IFPI's anti-piracy investigators supply the City of London Police's Economic Crime Directorate with evidence of illegal downloads made from an infringing site. Once the police have verified the evidence, they notify MasterCard and Visa who require the acquiring bank providing the retailer with payment services to produce evidence of appropriate licenses to sell music or cease providing those services to the retailer. To make sure the new system works effectively in practice, MasterCard has committed to deal with requests involving law enforcement expeditiously.
Industry anti-piracy experts have drawn up best practice procedures for MasterCard and Visa, to distribute both internally and to banks that use their services, which help identify infringing websites and prevent them from being granted card payment facilities.
Unlicensed music websites have operated out of Russia and Ukraine for several years.
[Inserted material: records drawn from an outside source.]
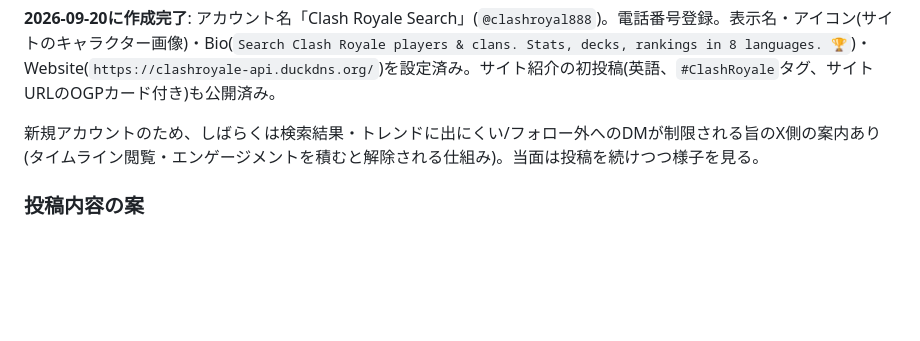
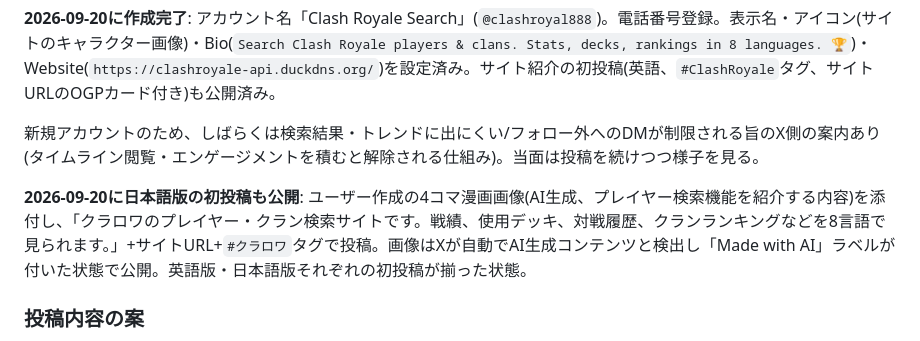
Before and after one commit to yyama694/clash-royale-api, a Markdown page: サイト宣伝方法.md, the part around the change. Drawn GitHub-style; blank space fills up the shorter version.

Commit message:
サイト宣伝方法.md更新: 日本語版の初投稿(4コマ漫画画像付き)を記録
Co-Authored-By: Claude Sonnet 5 <noreply@anthropic.com>

```diff
--- a/サイト宣伝方法.md
+++ b/サイト宣伝方法.md
@@ -21,6 +21,8 @@
 **2026-09-20に作成完了**: アカウント名「Clash Royale Search」(`@clashroyal888`)。電話番号登録。表示名・アイコン(サイトのキャラクター画像)・Bio(`Search Clash Royale players & clans. Stats, decks, rankings in 8 languages. 🏆`)・Website(`https://clashroyale-api.duckdns.org/`)を設定済み。サイト紹介の初投稿(英語、`#ClashRoyale`タグ、サイトURLのOGPカード付き)も公開済み。
 
 新規アカウントのため、しばらくは検索結果・トレンドに出にくい/フォロー外へのDMが制限される旨のX側の案内あり(タイムライン閲覧・エンゲージメントを積むと解除される仕組み)。当面は投稿を続けつつ様子を見る。
+
+**2026-09-20に日本語版の初投稿も公開**: ユーザー作成の4コマ漫画画像(AI生成、プレイヤー検索機能を紹介する内容)を添付し、「クラロワのプレイヤー・クラン検索サイトです。戦績、使用デッキ、対戦履歴、クランランキングなどを8言語で見られます。」+サイトURL+`#クラロワ`タグで投稿。画像はXが自動でAI生成コンテンツと検出し「Made with AI」ラベルが付いた状態で公開。英語版・日本語版それぞれの初投稿が揃った状態。
 
 ### 投稿内容の案
 
```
They sell tracks and albums to an international audience at low rates, made possible because they do not pay rights holders for their work. These websites appear in English and contain details of the latest music charts in markets such as the US and UK.
Frances Moore, Chief Executive of IFPI, said: "It is extremely positive for the recorded music industry that the world's largest payment systems are taking steps to prevent their services being abused by illegal websites that infringe the rights of artists, songwriters and producers. Intermediaries, such as MasterCard and Visa, can play a key role in tackling online piracy wherever it originates around the world.
"We commend the City of London Police for the key role it is playing in coordinating the programme. This demonstrates that it understands the damage these rogue websites are inflicting on jobs and growth in the UK and around the world."
"MasterCard is pleased to support IFPI and law enforcement to help prevent the illegal sale of unlicensed music," said Eileen Simon, Chief Franchise Development Officer, MasterCard Worldwide. "A coalition approach such as this will enable us to prevent our system from being used to carry out this illegal activity and will help protect the livelihoods of artists, legal rights holders and legitimate e-commerce merchants selling properly licensed material."
Steve Wilson, Vice President - Payment System Risk, of Visa added: "Visa is pleased to continue to assist, support and enhance its ongoing relationship with the IFPI and the music industry. Visa has always prohibited the sale or purchase of illegal goods and services through its payment system, and this collaboration is a tangible demonstration of this commitment."
Detective Chief Superintendent Steve Head of the City of London Police Economic Crime Directorate said: "This is an excellent example of how the police can work with different business sectors to effectively tackle the impact of economic crime, in this case music piracy. It demonstrates the benefits of innovative and focused partnership working and I am confident that it will greatly assist in preventing this criminal undermining of the music industry and all of those whose livelihoods depend upon it. We will continue to support initiatives such as this as we seek to develop a broad range of tactics to prevent crime being committed, no matter where in the world these criminals may operate from."
For further information please contact Adrian Strain or Alex Jacob
Notes to Editors
IFPI is the organisation that promotes the interests of the international recording industry worldwide. Its membership comprises some 1,400 major and independent companies in more than 66 countries. It also has affiliated industry national groups in 45 countries. IFPI's mission is to promote the value of recorded music, safeguard the rights of record producers and expand the commercial uses of recorded music in all markets where its members operate.